» **Required action**: Extract all lines from the data beneath that include the word "webkit".

» **Data supplied**:
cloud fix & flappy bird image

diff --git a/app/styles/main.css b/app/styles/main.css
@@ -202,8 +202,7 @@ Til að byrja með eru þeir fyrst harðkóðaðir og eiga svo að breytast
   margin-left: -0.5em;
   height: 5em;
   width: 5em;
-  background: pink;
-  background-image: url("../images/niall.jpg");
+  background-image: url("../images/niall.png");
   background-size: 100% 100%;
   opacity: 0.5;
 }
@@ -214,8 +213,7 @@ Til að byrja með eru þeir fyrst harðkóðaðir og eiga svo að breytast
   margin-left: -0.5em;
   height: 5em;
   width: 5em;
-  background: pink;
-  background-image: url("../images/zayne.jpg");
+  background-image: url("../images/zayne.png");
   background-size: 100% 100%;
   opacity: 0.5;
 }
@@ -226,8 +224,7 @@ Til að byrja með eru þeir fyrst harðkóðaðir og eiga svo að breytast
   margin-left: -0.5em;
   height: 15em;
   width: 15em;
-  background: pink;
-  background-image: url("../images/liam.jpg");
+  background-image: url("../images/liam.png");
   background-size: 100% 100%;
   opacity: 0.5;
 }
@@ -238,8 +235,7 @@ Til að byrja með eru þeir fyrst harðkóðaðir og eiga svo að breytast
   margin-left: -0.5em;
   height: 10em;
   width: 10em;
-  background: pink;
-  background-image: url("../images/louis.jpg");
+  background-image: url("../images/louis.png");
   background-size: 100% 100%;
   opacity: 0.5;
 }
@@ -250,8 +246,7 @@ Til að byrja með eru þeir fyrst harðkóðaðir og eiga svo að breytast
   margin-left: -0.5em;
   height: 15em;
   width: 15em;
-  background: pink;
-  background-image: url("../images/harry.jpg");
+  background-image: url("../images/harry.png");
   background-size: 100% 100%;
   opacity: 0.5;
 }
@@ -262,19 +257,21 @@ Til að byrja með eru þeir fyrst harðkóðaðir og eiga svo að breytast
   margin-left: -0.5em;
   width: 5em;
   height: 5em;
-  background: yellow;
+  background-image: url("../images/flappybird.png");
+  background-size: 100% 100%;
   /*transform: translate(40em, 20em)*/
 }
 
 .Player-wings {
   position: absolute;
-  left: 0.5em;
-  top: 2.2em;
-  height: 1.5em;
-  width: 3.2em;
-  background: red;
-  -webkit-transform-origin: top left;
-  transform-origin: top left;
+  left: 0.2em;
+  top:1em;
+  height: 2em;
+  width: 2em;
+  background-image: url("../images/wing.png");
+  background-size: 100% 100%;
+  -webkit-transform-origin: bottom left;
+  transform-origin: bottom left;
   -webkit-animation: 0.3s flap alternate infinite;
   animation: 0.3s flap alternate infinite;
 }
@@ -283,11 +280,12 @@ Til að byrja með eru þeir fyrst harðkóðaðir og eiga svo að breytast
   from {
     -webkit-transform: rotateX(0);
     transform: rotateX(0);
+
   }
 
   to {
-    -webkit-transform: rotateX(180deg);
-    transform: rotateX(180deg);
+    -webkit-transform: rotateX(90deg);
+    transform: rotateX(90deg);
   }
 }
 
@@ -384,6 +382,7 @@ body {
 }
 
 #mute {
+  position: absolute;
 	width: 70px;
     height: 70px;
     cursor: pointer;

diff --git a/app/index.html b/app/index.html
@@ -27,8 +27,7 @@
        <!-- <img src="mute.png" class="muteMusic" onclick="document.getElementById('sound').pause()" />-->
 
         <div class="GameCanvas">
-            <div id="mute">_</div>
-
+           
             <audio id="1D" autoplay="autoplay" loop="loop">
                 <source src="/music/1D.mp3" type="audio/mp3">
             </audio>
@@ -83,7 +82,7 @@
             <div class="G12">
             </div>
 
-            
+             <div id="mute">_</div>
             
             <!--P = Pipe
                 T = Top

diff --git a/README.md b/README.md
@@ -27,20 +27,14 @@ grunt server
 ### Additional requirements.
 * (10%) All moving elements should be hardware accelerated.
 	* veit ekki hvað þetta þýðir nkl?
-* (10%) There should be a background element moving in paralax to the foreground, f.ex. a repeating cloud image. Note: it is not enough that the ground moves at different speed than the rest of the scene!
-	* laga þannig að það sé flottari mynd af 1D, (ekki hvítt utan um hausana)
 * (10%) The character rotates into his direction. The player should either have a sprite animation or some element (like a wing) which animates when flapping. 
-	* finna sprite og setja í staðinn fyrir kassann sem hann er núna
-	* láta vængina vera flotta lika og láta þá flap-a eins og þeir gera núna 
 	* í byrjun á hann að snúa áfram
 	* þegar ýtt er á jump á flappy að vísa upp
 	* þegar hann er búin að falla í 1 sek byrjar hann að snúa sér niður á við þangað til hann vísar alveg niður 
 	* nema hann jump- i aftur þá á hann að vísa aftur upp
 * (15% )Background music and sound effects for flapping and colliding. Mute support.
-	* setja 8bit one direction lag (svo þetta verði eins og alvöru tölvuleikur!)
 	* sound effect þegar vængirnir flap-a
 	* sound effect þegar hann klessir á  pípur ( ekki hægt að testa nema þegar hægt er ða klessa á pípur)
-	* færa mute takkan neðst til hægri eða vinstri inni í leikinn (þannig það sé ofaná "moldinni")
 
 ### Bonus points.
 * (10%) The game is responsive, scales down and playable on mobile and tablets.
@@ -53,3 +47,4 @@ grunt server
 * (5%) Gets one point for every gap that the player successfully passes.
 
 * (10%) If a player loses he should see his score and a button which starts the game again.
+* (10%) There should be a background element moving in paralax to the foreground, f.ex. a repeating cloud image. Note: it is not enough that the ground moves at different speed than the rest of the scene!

...

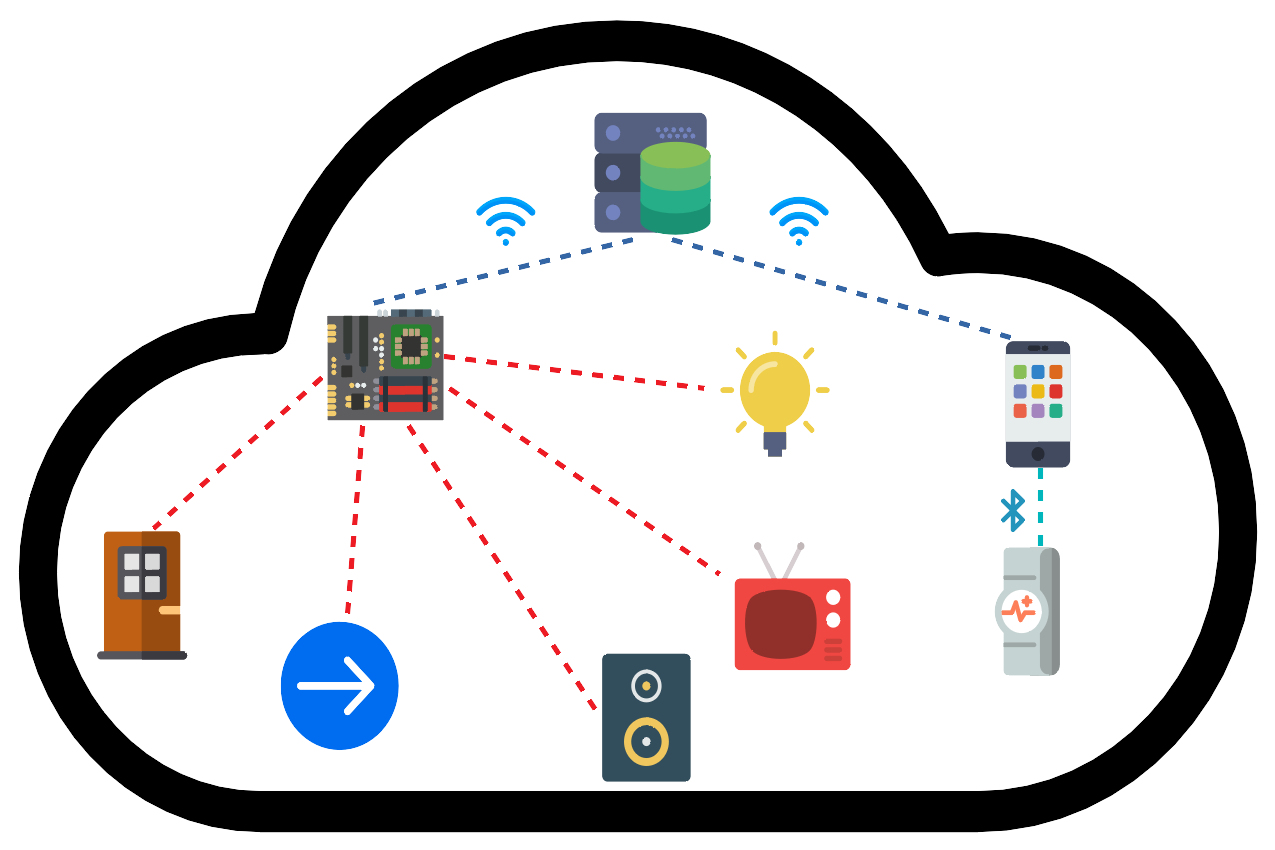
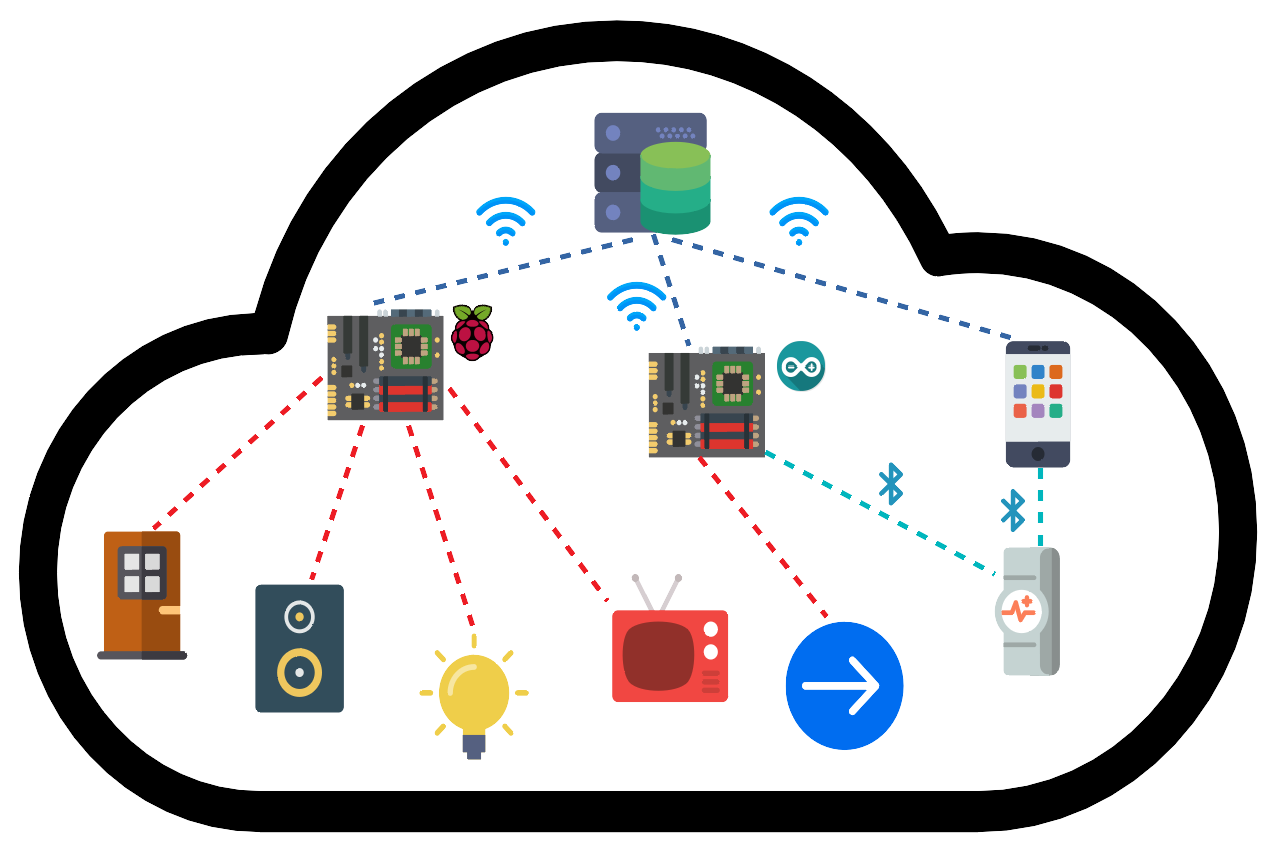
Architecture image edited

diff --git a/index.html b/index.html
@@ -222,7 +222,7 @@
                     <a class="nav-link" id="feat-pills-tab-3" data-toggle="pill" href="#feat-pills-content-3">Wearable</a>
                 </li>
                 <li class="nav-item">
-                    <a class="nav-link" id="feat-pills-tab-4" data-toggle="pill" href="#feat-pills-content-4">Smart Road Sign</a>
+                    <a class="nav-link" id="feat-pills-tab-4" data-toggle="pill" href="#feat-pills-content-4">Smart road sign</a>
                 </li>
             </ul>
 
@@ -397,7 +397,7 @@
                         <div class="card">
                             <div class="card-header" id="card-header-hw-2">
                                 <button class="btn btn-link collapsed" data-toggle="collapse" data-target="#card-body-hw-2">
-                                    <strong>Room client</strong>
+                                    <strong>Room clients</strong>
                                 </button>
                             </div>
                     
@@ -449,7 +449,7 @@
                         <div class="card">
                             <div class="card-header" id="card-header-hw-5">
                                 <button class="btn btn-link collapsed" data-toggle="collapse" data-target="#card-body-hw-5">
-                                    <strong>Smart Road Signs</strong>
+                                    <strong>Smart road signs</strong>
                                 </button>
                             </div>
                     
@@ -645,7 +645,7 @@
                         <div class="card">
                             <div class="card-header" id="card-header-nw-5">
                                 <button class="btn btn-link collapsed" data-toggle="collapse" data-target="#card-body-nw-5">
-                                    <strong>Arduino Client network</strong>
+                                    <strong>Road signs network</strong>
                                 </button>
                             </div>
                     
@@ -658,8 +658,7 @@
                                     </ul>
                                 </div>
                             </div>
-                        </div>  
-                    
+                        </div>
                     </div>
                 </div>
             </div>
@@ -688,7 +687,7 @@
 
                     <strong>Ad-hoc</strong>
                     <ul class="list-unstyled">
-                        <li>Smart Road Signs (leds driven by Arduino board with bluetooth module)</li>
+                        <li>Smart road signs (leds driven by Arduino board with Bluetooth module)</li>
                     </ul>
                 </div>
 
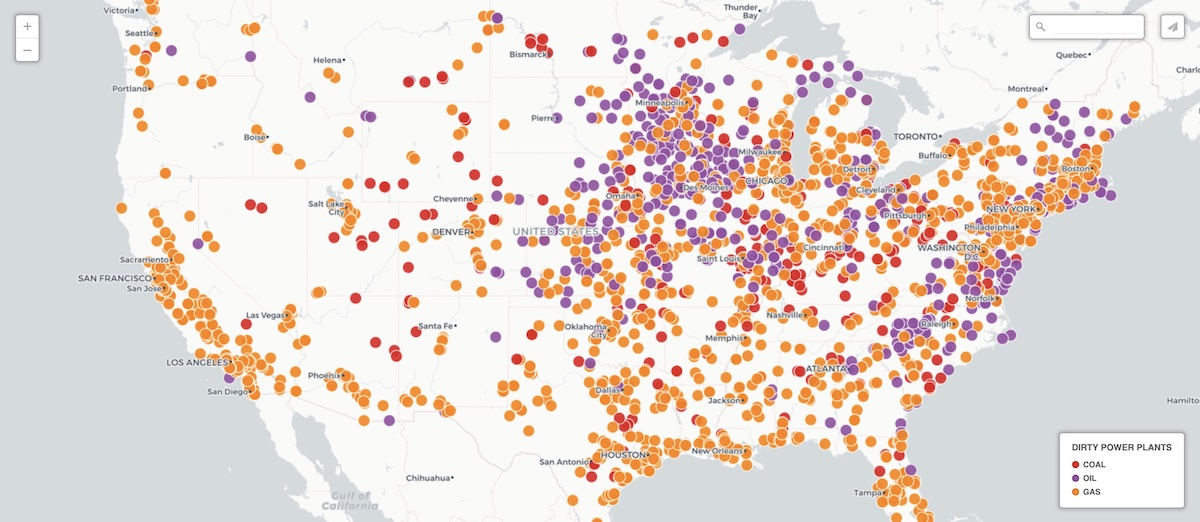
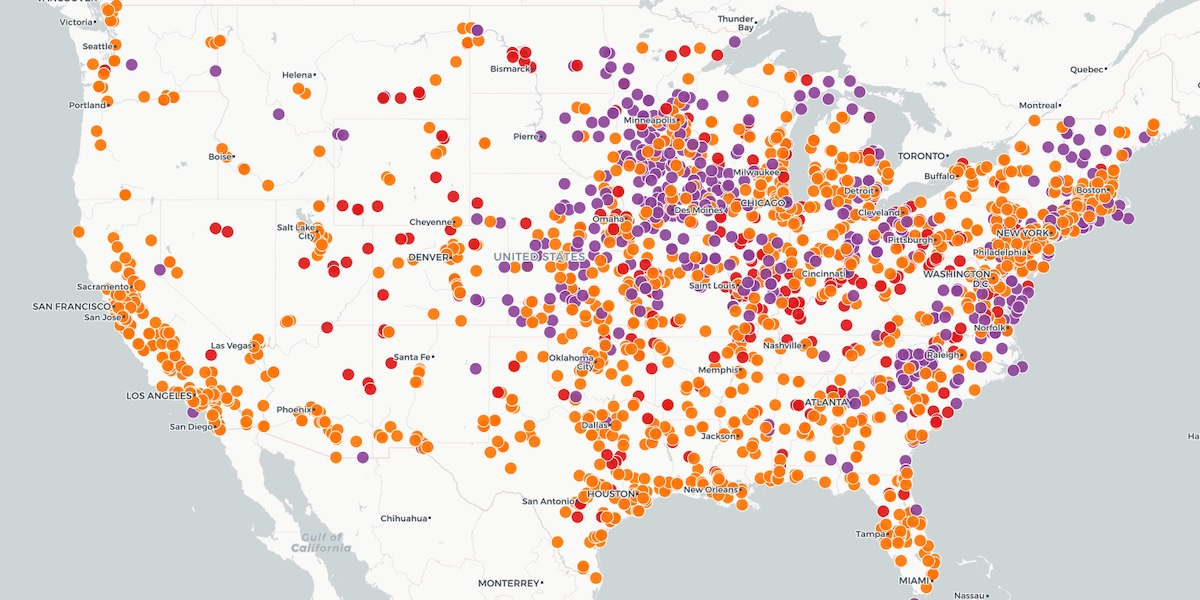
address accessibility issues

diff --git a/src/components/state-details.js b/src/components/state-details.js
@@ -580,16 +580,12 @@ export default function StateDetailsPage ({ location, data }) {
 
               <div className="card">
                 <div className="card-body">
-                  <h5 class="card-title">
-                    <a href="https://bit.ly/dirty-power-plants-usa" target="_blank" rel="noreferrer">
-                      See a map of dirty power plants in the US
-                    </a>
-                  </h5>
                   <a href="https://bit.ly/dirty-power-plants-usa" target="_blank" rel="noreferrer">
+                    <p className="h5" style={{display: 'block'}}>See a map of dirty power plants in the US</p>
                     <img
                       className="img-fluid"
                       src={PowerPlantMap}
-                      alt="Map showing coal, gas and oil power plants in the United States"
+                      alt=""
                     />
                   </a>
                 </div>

» **Your solution**:
-  -webkit-transform-origin: top left;
+  -webkit-transform-origin: bottom left;
   -webkit-animation: 0.3s flap alternate infinite;
     -webkit-transform: rotateX(0);
-    -webkit-transform: rotateX(180deg);
+    -webkit-transform: rotateX(90deg);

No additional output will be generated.